TASK: In the data below, which lines hold "border"? Copy every one.

---------- INPUT DATA ----------

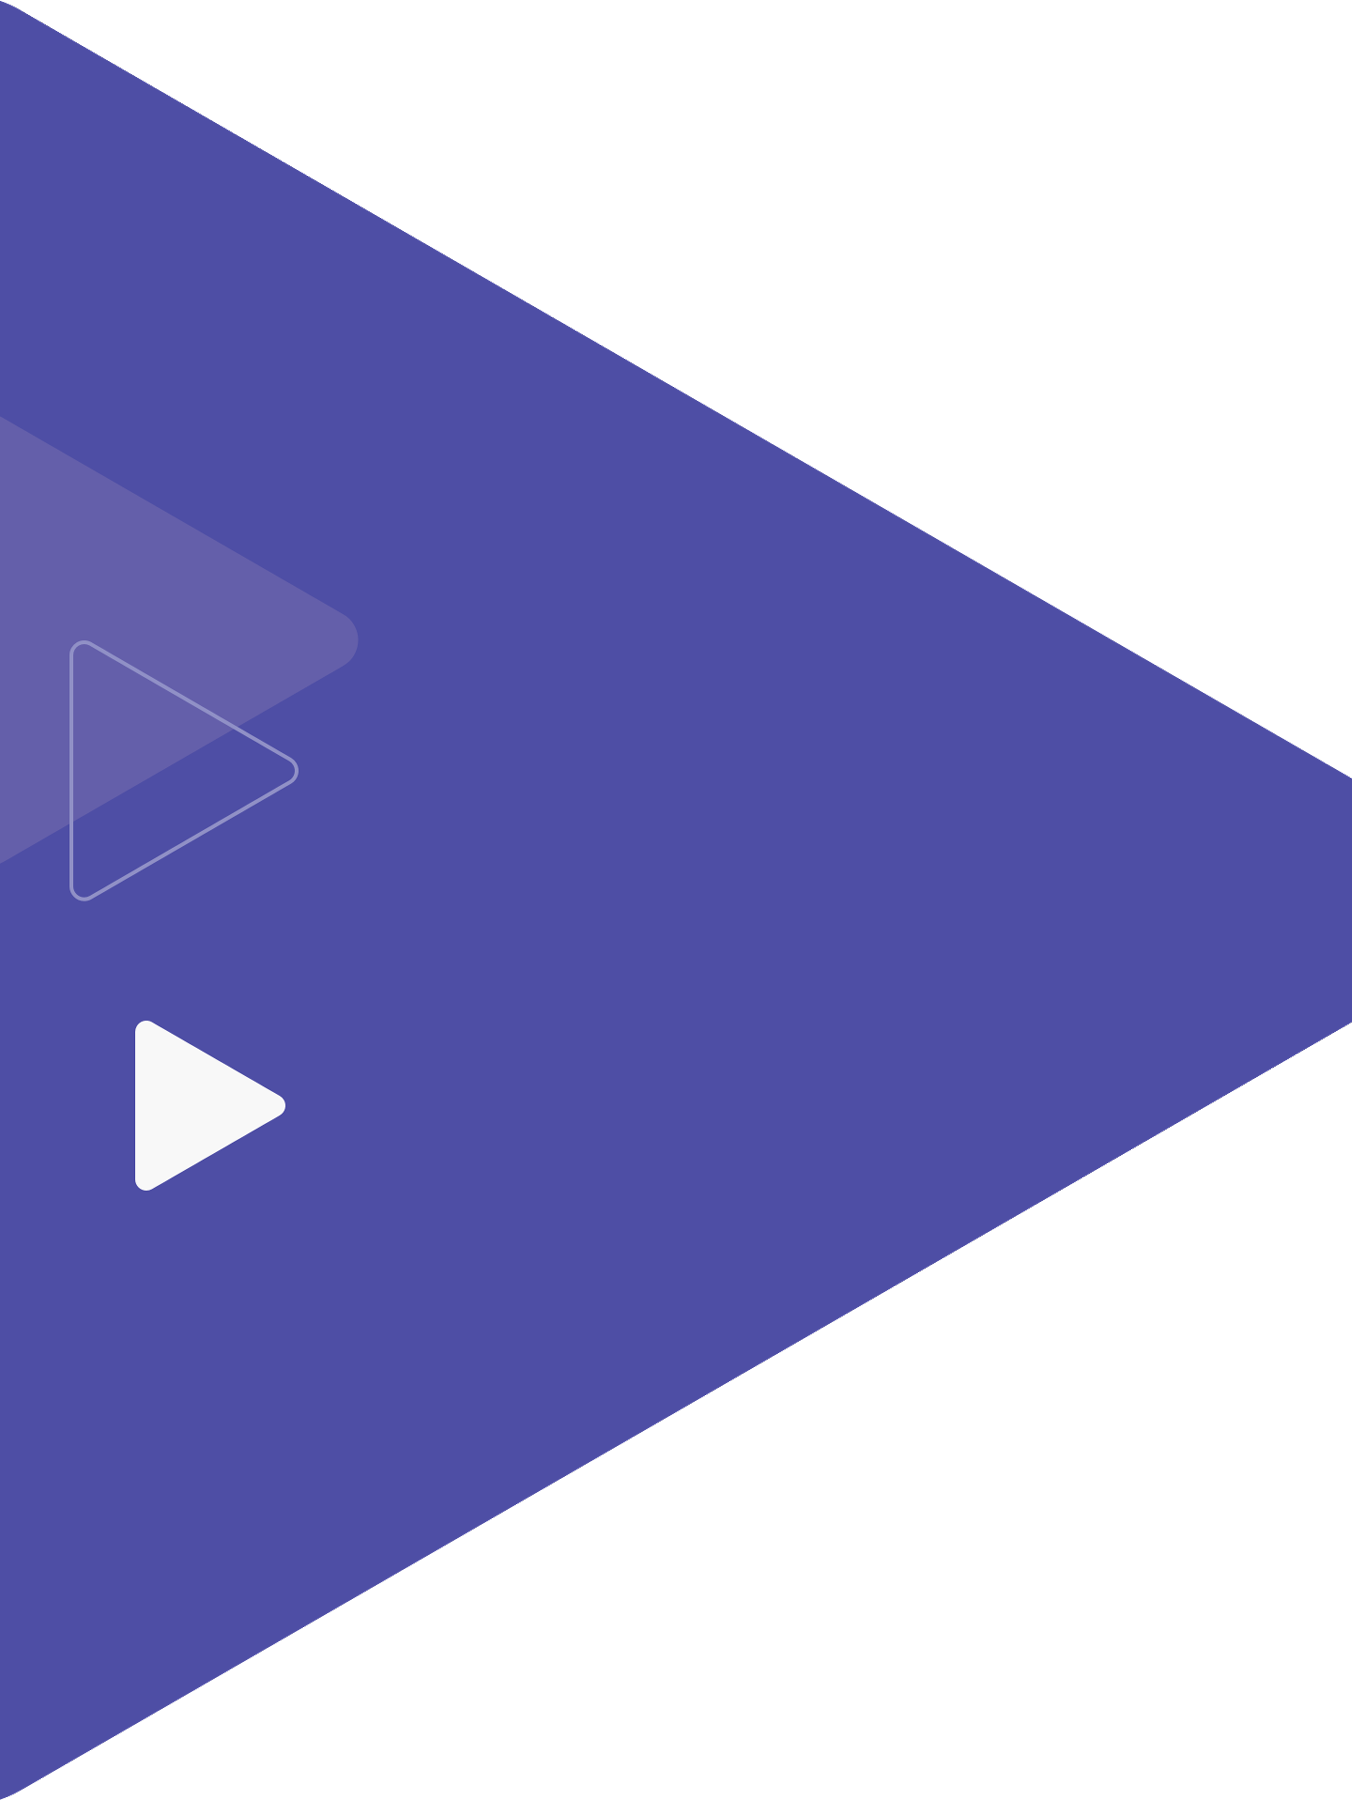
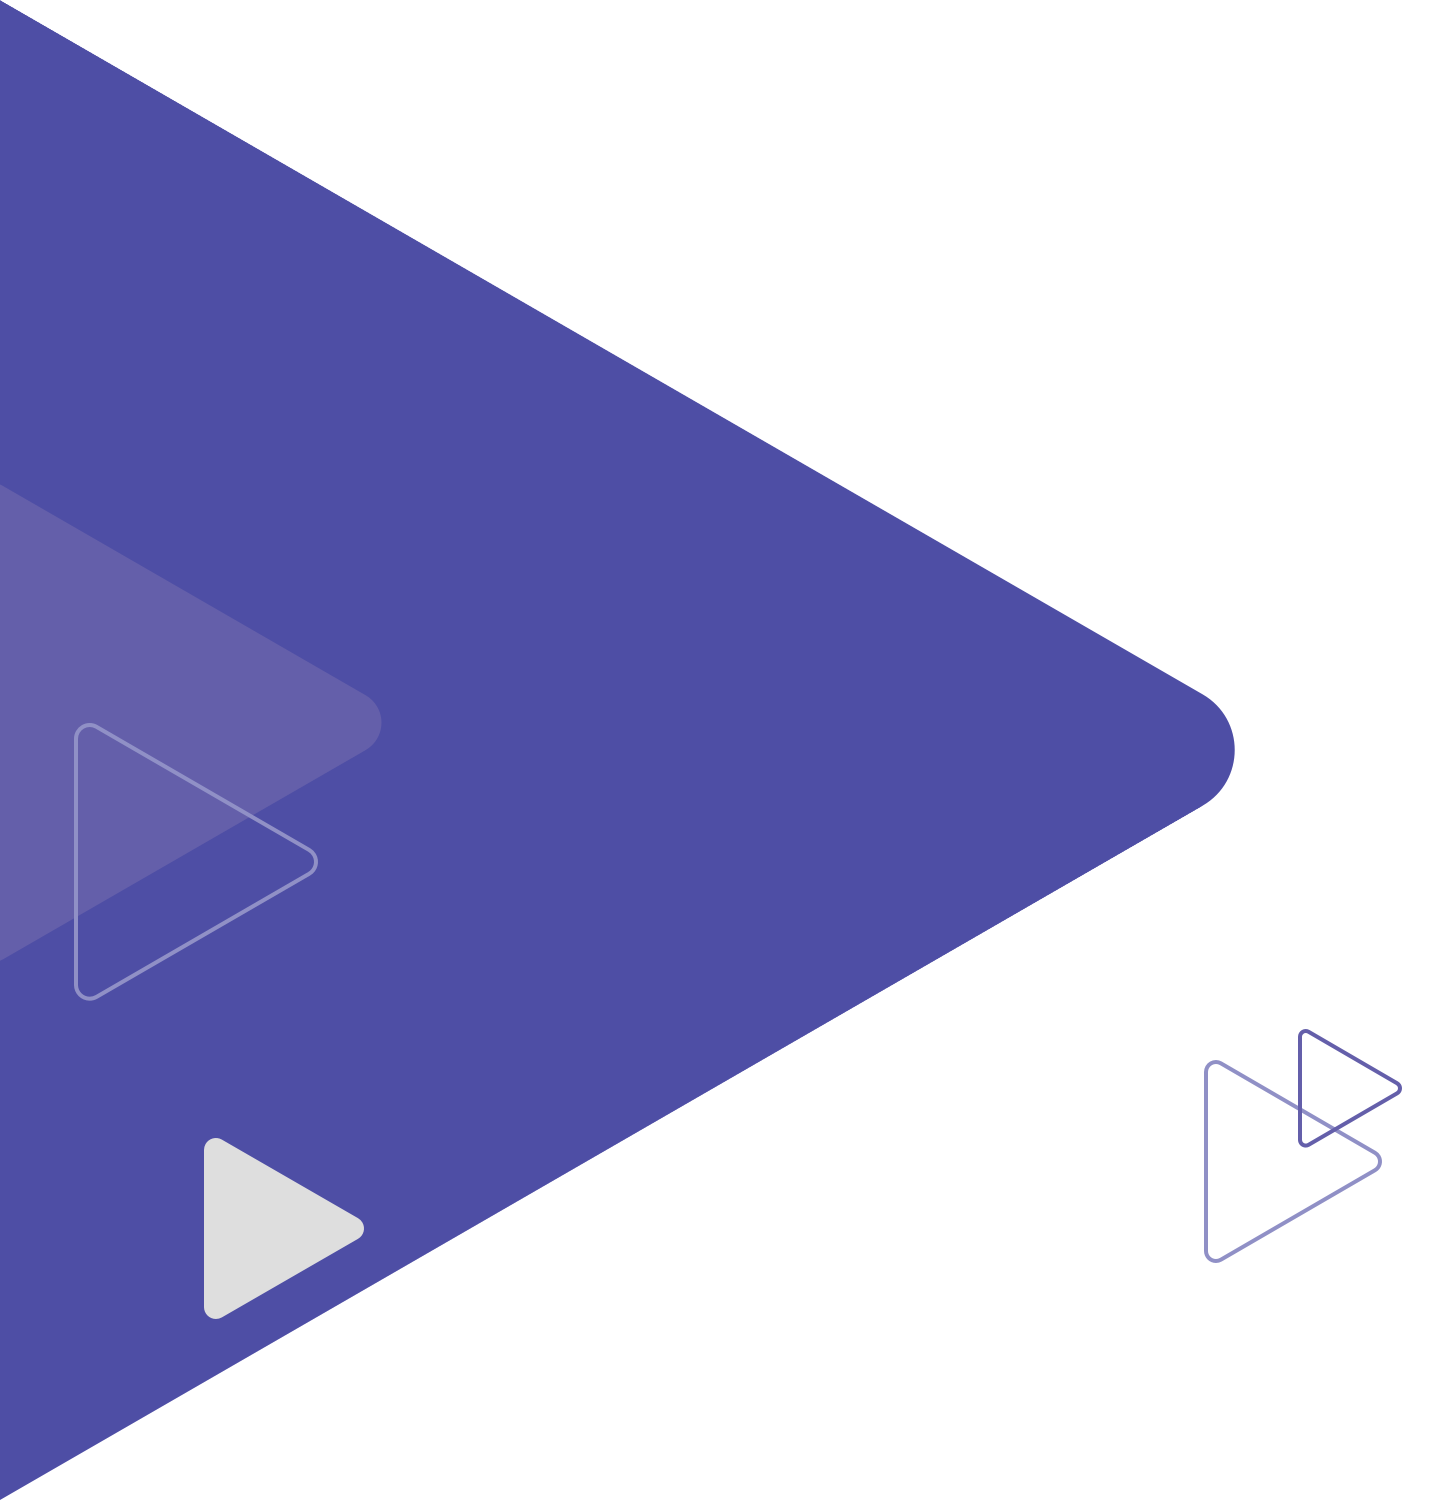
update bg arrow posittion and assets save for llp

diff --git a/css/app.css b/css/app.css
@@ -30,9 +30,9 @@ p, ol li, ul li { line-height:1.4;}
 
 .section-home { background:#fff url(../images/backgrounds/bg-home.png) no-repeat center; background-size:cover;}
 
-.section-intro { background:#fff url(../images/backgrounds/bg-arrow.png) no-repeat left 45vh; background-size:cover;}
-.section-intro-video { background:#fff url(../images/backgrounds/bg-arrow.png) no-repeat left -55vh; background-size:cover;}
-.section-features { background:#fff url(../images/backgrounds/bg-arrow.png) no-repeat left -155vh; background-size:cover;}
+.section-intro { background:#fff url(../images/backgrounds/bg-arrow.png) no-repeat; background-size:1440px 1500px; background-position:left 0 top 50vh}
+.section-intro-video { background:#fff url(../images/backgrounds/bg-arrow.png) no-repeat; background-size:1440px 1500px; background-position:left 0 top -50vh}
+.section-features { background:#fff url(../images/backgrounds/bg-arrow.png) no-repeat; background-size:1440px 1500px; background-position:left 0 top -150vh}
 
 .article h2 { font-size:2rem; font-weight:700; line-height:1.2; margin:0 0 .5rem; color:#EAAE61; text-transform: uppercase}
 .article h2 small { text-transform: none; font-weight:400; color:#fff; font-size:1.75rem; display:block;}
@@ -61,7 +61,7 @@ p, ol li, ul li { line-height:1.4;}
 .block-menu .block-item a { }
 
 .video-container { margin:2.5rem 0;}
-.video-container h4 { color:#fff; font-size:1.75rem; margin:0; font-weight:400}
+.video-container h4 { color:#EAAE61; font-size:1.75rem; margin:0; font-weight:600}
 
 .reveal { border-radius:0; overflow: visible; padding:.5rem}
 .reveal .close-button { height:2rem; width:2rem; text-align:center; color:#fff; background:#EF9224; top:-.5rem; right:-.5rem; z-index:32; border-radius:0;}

----------

THE COMPLETED TASK:
 .reveal { border-radius:0; overflow: visible; padding:.5rem}
 .reveal .close-button { height:2rem; width:2rem; text-align:center; color:#fff; background:#EF9224; top:-.5rem; right:-.5rem; z-index:32; border-radius:0;}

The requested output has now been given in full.